We support the Domestic Violence (Amendment) Bill 2017, which was tabled in Parliament yesterday. Moving forward, we must ensure enforcement is effective and further improve the law.
The amendments to the Domestic Violence Act 1994 (DVA) are positive. The amendments will:
Prevent gaps in protection. An interim protection order (IPO) protects survivors during police investigation, while a protection order (PO) protects survivors during criminal court proceedings. The amendments specify when an IPO ends, and when a PO begins, so survivors won’t be left without protection between police investigations and court proceeding.
Strengthen the IPO to prevent further abuse. With the amendments, an IPO can include additional safeguards, like prohibiting an abuser from coming near a survivor – so police can intervene before further violence happens.
Expand the definition of domestic violence. The expanded definition will protect against: misappropriating property, which causes distress; threatening, which causes distress or fear for safety; or communicating (including electronically) with the survivor to insult modesty.
Improve rehabilitation provisions. A court can no longer order a survivor to attend reconciliatory counselling with the abuser, which puts the survivor in danger. Instead, the abuser can be ordered to complete a rehabilitation programme.
Recognise survivor’s right to exclusive occupancy. If a court grants a survivor occupancy of a shared residence, it must grant the survivor exclusive occupancy – not just a specified part of the residence.
Keep survivors better informed. The police officer must keep survivors informed on the status of investigation, status of IPO and PO, and important court dates.

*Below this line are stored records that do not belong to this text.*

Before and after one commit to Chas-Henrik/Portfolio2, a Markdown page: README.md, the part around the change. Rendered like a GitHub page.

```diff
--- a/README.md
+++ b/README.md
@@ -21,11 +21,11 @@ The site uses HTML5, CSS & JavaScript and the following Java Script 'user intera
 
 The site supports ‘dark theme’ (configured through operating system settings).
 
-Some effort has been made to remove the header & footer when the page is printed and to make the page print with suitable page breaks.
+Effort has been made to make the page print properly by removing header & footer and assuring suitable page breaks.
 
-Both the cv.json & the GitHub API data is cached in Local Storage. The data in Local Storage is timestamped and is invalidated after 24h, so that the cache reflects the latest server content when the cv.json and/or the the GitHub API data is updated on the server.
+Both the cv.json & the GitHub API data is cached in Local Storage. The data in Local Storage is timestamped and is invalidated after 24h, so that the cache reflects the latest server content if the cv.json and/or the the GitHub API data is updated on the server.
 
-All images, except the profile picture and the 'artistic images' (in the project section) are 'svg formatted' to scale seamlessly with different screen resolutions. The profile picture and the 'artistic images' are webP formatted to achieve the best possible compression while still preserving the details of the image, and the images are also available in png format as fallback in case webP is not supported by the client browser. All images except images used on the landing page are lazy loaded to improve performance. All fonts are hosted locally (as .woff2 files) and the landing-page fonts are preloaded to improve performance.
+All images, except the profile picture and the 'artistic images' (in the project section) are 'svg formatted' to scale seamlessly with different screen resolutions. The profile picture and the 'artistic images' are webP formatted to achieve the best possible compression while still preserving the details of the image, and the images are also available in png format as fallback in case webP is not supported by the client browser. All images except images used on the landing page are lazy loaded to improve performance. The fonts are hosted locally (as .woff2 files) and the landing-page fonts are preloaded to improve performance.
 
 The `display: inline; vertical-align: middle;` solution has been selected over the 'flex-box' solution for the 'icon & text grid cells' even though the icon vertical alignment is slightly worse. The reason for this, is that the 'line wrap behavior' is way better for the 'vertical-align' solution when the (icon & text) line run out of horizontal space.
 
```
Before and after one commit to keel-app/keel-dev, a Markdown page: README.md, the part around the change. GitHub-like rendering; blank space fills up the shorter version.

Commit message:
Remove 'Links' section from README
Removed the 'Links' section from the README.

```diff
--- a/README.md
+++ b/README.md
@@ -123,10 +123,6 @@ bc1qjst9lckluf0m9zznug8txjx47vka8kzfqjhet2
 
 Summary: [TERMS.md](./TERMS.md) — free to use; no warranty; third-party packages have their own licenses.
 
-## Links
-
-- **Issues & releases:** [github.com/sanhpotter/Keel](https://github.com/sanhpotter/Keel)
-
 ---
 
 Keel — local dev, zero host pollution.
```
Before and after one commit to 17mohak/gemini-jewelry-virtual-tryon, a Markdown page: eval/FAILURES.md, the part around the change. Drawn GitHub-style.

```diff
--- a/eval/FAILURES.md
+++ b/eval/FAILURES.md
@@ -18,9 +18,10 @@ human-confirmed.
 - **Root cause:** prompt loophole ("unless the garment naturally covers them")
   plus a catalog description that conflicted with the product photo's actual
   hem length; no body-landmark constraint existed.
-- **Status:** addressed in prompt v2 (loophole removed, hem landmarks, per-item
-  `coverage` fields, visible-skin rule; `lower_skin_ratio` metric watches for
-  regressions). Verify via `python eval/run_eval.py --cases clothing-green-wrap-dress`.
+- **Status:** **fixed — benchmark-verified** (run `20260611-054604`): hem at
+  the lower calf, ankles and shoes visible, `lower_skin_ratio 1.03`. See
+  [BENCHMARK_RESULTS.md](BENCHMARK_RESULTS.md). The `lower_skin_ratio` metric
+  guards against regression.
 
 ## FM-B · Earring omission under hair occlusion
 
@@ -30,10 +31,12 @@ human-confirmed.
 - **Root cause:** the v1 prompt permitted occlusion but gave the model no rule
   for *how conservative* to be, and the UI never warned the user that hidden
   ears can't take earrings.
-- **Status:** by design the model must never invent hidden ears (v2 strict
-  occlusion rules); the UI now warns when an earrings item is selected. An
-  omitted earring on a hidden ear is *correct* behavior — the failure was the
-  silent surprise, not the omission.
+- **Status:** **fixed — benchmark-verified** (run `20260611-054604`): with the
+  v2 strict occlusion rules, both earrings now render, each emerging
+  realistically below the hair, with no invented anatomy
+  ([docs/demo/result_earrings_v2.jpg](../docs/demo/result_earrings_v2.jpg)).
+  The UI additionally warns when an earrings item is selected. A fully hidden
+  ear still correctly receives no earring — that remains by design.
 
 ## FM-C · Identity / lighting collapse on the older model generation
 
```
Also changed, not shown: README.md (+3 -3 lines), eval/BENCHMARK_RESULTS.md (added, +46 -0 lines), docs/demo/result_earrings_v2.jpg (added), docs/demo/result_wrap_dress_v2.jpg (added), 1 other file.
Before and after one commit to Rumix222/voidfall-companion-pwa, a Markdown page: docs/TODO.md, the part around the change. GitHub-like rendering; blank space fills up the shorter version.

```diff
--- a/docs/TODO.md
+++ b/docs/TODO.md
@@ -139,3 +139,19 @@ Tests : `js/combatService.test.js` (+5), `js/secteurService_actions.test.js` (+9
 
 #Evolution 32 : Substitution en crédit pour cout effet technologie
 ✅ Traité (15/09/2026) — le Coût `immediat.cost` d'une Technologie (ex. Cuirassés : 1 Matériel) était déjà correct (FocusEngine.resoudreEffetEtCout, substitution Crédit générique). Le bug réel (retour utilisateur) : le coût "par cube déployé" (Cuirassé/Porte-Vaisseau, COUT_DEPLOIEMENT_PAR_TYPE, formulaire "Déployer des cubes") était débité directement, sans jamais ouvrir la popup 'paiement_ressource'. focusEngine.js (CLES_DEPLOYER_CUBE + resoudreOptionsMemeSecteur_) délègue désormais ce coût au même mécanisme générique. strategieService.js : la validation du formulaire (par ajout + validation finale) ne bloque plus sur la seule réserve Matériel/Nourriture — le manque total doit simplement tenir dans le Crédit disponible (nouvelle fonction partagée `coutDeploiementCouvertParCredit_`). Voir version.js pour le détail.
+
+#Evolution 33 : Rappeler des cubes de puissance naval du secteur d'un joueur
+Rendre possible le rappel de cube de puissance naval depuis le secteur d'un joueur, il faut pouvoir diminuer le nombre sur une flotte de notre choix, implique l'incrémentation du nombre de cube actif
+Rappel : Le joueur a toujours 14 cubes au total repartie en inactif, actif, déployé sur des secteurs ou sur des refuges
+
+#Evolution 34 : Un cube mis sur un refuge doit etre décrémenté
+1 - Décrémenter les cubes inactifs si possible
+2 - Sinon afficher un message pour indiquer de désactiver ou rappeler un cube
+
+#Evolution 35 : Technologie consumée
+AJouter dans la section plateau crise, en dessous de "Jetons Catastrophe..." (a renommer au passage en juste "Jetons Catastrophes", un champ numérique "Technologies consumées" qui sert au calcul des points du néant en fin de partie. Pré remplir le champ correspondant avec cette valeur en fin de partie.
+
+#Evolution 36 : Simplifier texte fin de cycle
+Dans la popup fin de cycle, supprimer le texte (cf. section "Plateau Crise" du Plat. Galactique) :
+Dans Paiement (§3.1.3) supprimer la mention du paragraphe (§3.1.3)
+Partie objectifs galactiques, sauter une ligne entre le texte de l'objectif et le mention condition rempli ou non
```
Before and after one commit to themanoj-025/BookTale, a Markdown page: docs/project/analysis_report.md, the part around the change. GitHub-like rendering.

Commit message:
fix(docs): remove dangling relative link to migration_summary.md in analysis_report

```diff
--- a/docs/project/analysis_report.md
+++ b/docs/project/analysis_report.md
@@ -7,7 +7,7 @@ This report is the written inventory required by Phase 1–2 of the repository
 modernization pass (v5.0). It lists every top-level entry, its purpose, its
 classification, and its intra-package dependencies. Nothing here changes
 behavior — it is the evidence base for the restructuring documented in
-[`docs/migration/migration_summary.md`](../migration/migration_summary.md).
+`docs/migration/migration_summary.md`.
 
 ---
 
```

Create the Emergency Protection Order (EPO). The EPO helps survivors get protection faster – EPOs are issued by social welfare officers who are easily accessible (IPOs are issued by magistrates). Survivors won’t have to make a police report to get an EPO. The EPO is valid for seven days, and protects against physical injury and fear of physical injury.
The bill is a result of collaboration between various stakeholders. JAG worked with the Ministry of Women, Family, and Community Development, the Women’s Parliamentary Caucus, and the Attorney General’s Chambers on these amendments since end-2013. Other stakeholders contributed, including PDRM, JAKIM, BHEUU, MCMC, Bar Council Malaysia, and the National Council of Women’s Organisations (NCWO).
Most importantly, we acknowledge the courageous survivors who have shared their experiences with us. These experiences drove and informed our policy recommendations.
While we applaud this bill, we must continue to improve the DVA. Moving forward, we must:
Criminalise stalking in the Penal Code and recognise stalking in the DVA.
Recognise abuse between unmarried intimate partners.
Extend the maximum duration of POs, to protect survivors when the court proceedings are over.
Enable survivors to get long term protection without needing to press criminal charges against the abuser.
Changing the law is just the first step. For the law to improve lives, enforcement agencies – particularly PDRM, One Stop Crisis Centres (OSCC) in public hospitals, the Welfare Department (JKM), the Attorney General’s Chambers, and the court system – must receive sufficient resources, training, and supervision to implement the law.
The immediate next step is to update enforcement agencies’ shared guidelines, the Garis Panduan Pengendalian Kes Keganasan Rumah Tangga.If implemented effectively, this new bill can transform and save the lives of thousands of domestic violence survivors each year.
The Joint Action Group for Gender Equality (JAG)
Contact: Yu Ren Chung, email@example.com, 016 718 3247